The President has a wider web of following on his personal page – @MBuhari. On this page, Buhari follows 51 tweeters, including local media organisations, key members of his 2015 presidential election campaign team, cabinet members, other heads of states and a few ‘lucky’ ordinary citizens.
President Obama, the US Secretary of States, John Kerry; office of a former British Prime Minister, Tony Blair; Jacob Zuma of South Africa and his Rwanda’s counterpart, Paul Kagame, are a few global figures on the list. Still, Jonathan’s Twitter page is missing on the page.
A search through Facebook pages of the two leaders also shows that they are not each other’s fan.
Both Jonathan and Buhari are notable users of Facebook. But because of inconsistent updates, they may have started losing their follows on the platform.
For instance, Buhari has lost 706 New Page Likes in the past one week.
His Total Page Like, as of Tuesday, was 166,808, a figure that does not reflect the growth rate the page experienced before his election.
The decline may be attributed to irregular update suffered by the page in recent months. For instance, the account has been inactive since June 18, 2015.
His famous @MBuhari has suffered similar scanty engagements in recent times. The page has not been in use since September 6, 2015 when the President highlighted his achievements in 100 days in office.

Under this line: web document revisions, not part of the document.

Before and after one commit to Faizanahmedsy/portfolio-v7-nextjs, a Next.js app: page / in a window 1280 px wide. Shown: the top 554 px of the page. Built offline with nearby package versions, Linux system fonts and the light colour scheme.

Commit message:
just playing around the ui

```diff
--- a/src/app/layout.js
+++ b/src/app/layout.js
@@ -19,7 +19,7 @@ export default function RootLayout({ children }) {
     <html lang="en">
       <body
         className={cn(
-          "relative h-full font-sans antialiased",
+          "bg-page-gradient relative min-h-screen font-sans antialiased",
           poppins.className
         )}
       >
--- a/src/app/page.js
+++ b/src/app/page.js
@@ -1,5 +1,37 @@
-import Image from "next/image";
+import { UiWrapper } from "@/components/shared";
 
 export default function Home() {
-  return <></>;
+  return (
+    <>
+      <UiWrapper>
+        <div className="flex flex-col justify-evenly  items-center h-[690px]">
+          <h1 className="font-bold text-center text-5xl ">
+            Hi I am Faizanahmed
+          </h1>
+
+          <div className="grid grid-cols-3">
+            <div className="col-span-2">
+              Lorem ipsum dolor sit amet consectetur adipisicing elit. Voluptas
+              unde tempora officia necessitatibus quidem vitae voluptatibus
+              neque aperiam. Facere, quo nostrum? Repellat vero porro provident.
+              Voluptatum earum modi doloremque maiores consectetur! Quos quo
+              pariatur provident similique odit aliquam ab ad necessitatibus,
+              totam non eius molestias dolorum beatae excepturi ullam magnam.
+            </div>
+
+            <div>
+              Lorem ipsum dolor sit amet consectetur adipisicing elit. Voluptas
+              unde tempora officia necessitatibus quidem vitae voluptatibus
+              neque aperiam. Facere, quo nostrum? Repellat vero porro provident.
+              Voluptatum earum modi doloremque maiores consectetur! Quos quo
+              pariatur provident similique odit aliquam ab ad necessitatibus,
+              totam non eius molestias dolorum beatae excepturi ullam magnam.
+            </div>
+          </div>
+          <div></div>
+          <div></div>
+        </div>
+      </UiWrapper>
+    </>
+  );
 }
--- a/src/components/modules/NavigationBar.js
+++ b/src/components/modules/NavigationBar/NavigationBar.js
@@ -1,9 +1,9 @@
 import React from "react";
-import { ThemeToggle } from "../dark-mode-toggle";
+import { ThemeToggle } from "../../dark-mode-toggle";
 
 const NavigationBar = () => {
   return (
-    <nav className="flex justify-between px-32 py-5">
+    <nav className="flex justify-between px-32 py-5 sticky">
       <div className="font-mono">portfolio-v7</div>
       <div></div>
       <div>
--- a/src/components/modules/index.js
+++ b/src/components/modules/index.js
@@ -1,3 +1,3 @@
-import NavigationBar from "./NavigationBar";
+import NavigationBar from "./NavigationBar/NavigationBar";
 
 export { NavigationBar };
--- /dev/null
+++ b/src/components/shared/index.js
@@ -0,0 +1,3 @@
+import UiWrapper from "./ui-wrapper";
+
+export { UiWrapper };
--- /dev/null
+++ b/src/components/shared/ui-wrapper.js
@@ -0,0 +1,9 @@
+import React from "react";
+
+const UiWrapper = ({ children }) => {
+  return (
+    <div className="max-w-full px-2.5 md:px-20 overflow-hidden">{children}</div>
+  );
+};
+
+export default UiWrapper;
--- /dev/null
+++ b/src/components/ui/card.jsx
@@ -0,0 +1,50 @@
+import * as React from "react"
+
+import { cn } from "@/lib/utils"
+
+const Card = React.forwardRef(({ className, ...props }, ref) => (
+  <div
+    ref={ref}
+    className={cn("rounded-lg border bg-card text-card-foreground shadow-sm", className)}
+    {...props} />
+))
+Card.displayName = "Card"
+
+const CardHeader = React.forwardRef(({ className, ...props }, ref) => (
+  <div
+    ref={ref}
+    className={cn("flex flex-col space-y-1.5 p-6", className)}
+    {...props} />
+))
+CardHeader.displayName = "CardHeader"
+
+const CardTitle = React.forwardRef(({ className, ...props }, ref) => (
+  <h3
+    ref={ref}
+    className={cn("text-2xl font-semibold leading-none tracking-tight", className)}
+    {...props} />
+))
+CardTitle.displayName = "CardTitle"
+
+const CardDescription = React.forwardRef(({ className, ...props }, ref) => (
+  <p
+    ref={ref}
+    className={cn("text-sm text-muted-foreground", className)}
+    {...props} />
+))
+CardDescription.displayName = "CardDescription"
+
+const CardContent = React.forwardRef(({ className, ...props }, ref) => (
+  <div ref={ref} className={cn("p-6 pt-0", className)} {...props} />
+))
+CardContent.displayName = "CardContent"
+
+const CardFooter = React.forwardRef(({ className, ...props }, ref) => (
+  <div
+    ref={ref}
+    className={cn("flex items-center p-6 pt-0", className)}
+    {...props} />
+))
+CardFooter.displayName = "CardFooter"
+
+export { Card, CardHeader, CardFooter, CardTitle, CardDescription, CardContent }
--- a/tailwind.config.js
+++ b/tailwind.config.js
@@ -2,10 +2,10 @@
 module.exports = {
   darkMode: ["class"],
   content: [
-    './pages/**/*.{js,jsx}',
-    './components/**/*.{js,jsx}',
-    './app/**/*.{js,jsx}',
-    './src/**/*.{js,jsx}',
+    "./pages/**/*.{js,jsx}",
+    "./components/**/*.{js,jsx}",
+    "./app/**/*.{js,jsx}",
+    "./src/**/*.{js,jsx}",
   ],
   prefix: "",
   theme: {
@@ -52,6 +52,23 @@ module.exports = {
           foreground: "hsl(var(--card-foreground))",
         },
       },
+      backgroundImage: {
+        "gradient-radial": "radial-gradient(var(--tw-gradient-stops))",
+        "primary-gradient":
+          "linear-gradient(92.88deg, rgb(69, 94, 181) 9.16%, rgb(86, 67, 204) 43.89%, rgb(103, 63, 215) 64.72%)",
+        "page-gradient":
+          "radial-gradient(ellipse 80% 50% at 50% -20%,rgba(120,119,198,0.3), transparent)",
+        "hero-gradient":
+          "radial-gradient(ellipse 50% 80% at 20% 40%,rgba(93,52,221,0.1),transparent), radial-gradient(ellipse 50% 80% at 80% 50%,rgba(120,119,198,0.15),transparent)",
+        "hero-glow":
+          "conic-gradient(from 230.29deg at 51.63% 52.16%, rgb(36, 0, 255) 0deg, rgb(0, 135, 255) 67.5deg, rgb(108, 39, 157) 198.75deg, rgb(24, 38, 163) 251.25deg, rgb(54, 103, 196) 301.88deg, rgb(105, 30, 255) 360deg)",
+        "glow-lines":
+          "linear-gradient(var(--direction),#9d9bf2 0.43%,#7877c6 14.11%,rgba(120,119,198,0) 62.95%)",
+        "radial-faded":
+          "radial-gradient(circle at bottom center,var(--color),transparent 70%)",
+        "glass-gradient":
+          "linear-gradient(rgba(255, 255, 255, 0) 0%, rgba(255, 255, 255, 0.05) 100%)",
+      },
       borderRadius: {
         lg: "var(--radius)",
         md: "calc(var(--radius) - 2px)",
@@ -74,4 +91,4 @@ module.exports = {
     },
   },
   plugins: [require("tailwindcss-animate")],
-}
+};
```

With 782 tweets in eight months of governance, not many people will consider @NGRPresident a ‘performing’ Twitter handle, considering the volume of social media requests Nigerians send to him daily.
Again, with 32 days gone in 2016, the Twitter handle has yet to publish anything on its timeline this year. The last post on the page, interestingly, was a call on Nigerians to engage the President on social media during his inaugural presidential media chat.
“Nigerians can participate in the discussion on social media by using the hashtag #PMBMediaChat and by mentioning @MBuhari,” he had posted.